Sometimes, all you need to know about a game can be summed up in one sentence. Most games are convoluted enough and have so many elements that it’s hard to sum them up in that way, but occasionally you hit a game with such a simple-to-understand idea that you could even fit it into a tweet if you wanted to. Pulse is one of those games.
Pulse is Auditorium developer Cipher Prime’s take on Elite Beat Agents-style rhythm gameplay.
That’s it, and to us, that’s all you really need to say to get us to buy it. That said, you’re not us, so we’ll do our best. This $5 iPad app feels like Auditorium when you launch it, which makes sense, and it does nothing to shake that feel. It’s okay, after all, it’s a cool feel, and it looks so smooth without needing to spend too much time and effort on production values.
Here’s how the rhythm works. A circle gets larger from the center of the screen, and when the outline overlaps with dots on these rings, you tap them. Some songs have four rings and some have six, depending on the time signature, and dots can even appear off the rings between beats. Sometimes the dots move around, sometimes the dots line up and sometimes you need to hit two dots at once. The dots appear as the circle passes by the previous time, so the difficulty comes from the increased pace of the later songs.
The music itself is rather atmospheric, and it’s all made by members of the Cipher Prime team. There won’t be anything you know here, but the advantage is that each is tailored to the game’s feel.
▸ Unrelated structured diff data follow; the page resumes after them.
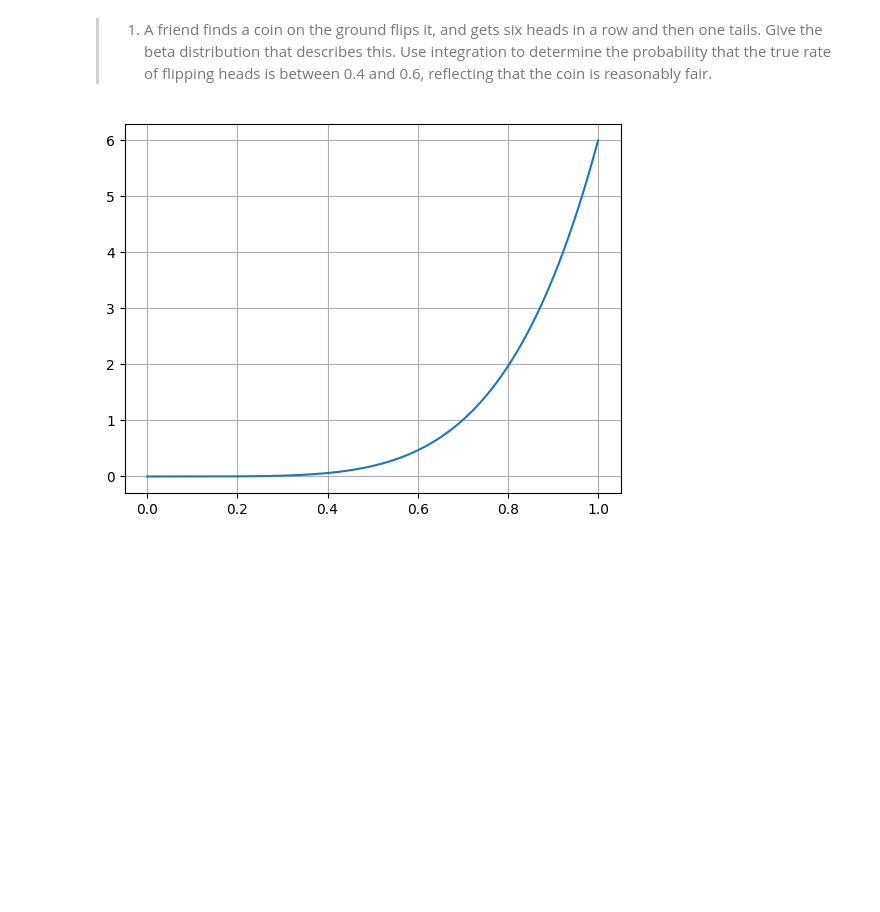
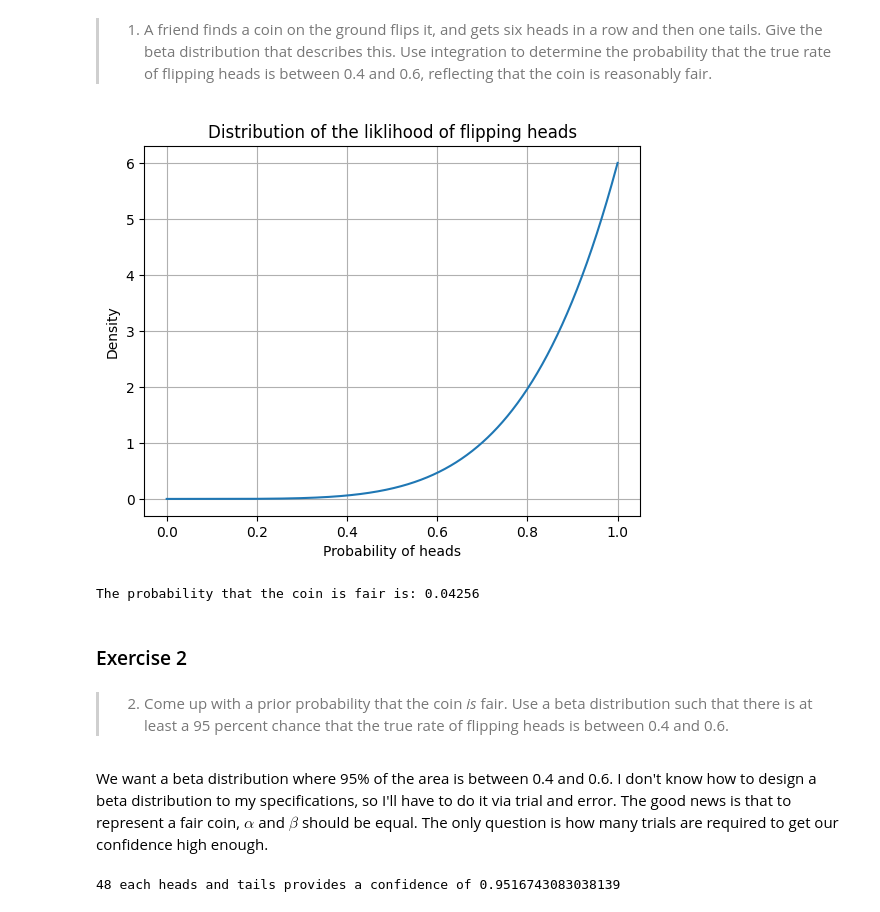
Before and after one commit to TecKnow/learning, a Jupyter notebook: Chapter_9.ipynb, the cells around one changed output. Cells and saved outputs as stored; diff of their text form; code cells hidden in the pictures; blank space fills up the shorter version.

```diff
--- a/Chapter_9.ipynb
+++ b/Chapter_9.ipynb
@@ -109,12 +109,43 @@ plt.show()
 # %%
 a = 6
 b = 1
 
 x = np.linspace(0, 1, 1000)
 
 fig, ax, = plt.subplots(1,1)
+ax.set_title("Distribution of the liklihood of flipping heads")
+ax.set_xlabel("Probability of heads")
+ax.set_ylabel("Density")
 ax.grid(True)
 ax.plot(x, beta.pdf(x, a, b))
 plt.show()
 # %% [output]
-[figure, old version]
+[figure, new version]
+# %%
+a = 6
+b = 1
+
+right_bound = beta.cdf(0.6, a, b)
+left_bound = beta.cdf(0.4, a, b)
+
+prob_fair = right_bound - left_bound
+print(f"The probability that the coin is fair is: {prob_fair:.4}")
+# %% [output]
+The probability that the coin is fair is: 0.04256
+# %% [markdown]
+### Exercise 2
+# %% [markdown]
+> 2. Come up with a prior probability that the coin _is_ fair.  Use a beta distribution such that there is at least a 95 percent chance that the true rate of flipping heads is between 0.4 and 0.6.
+# %% [markdown]
+We want a beta distribution where 95% of the area is between 0.4 and 0.6.  I don't know how to design a beta distribution to my specifications, so I'll have to do it via trial and error.  The good news is that to represent a fair coin, $\alpha$ and $\beta$ should be equal.  The only question is how many trials are required to get our confidence high enough.
+# %%
+def compute_confidence(trials: int) -> float:
+    return beta.cdf(0.6, trials, trials) - beta.cdf(0.4, trials, trials)
+
+trials = confidence = 0
+while confidence < 0.95:
+    trials += 1
+    confidence = compute_confidence(trials)
+print(f"{trials} each heads and tails provides a confidence of {confidence}")
+# %% [output]
+48 each heads and tails provides a confidence of 0.9516743083038139
```
Also changed, not shown: parts of 7 cells of this notebook.
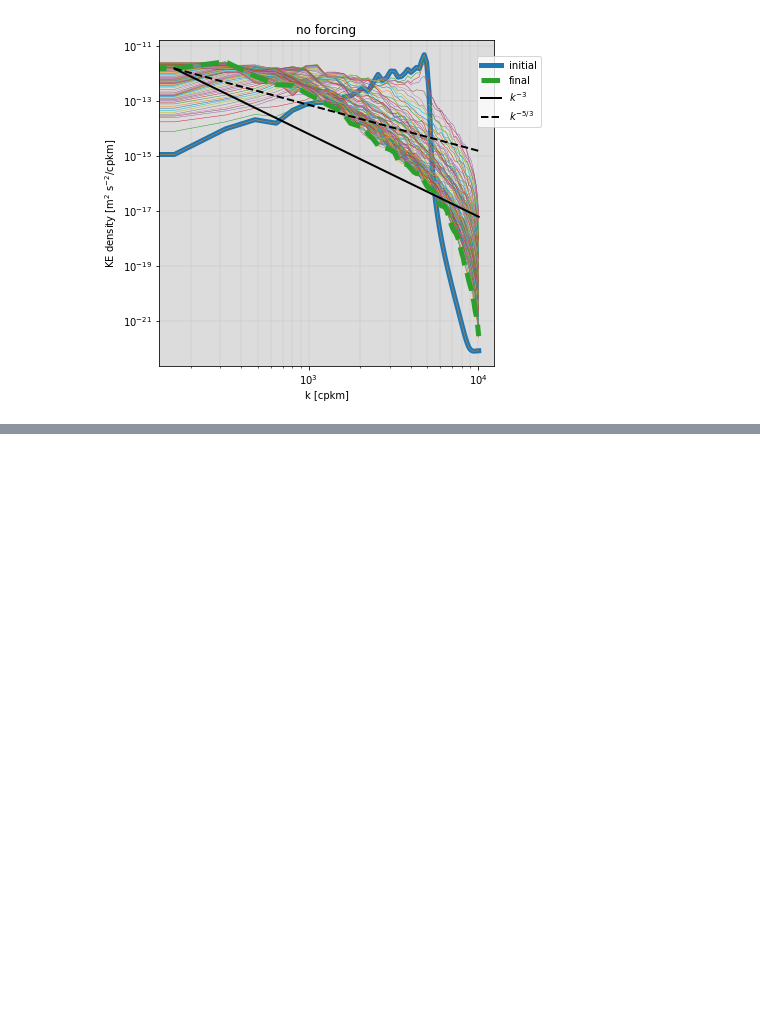
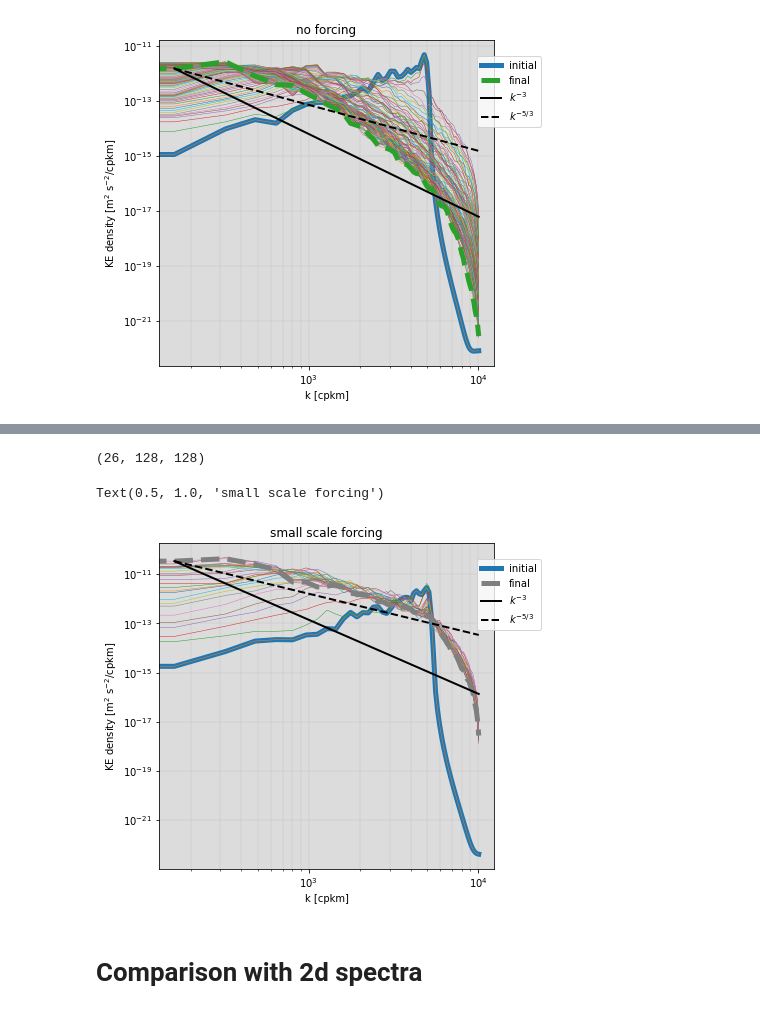
Before and after one commit to Mesharou/mesharou.github.io, a Jupyter notebook: Turb/turbulence2d_example.ipynb, the cells around one changed output, grey strips where cells are left out. Saved outputs shown, nothing was run; the diff lists cells and outputs as text; code cells hidden in the pictures; blank space fills up the shorter version.

```diff
--- a/Turb/turbulence2d_example.ipynb
+++ b/Turb/turbulence2d_example.ipynb
@@ -130,0 +160,31 @@ Text(0.5, 1.0, 'no forcing')
+# %%
+
+ncfile = '/home/gula/data/fluid2d/turb2d_forced_ss/turb2d_forced_ss_his.nc'
+
+# get Psi
+nc = Dataset(ncfile,'r')
+psi=nc.variables['psi'][:]
+#vrt=nc.variables['vorticity'][:]
+#tracer=nc.variables['tracer'][:]
+t=nc.variables['t'][:]
+x=nc.variables['x'][:]; dx = x[1] - x[0]
+y=nc.variables['y'][:]; dy = y[1] - y[0]
+nc.close()
+
+print(psi.shape)
+
+# compute u
+#var = psi[:,:,1:]-psi[:,:,:-1]
+var = psi[:,1:,:]-psi[:,:-1,:]
+
+# plot PSD
+fig=plt.figure(figsize=(6.,6.))
+ax1 = fig.add_subplot(111,facecolor='Gainsboro')
+plot_psd1d(var,dy)
+plt.title('small scale forcing')
+# %% [output]
+(26, 128, 128)
+Text(0.5, 1.0, 'small scale forcing')
+[figure, added]
+# %% [markdown]
+# Comparison with 2d spectra
```
Also changed, not shown: parts of 6 cells of this notebook.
There’s not an overflowing wealth of content in the $5 app, but what’s here is well fleshed-out. Each of the eight songs keeps track of the highest percentage score. (No matter your performance, you don’t fail songs, so even on the higher levels, it’s interesting to improve from, say, 42 to 47 percent.) For those who seek more, we hope Cipher Prime implements Game Center leaderboards or something.
Pulse, as a game, is an aural experience, and the design is perfect for the iPad as a platform. If you have the device, this is the kind of thing you bought it for.
Pros: Slick presentation, trance-inducing soundtrack
Cons: A bit shallow, content-wise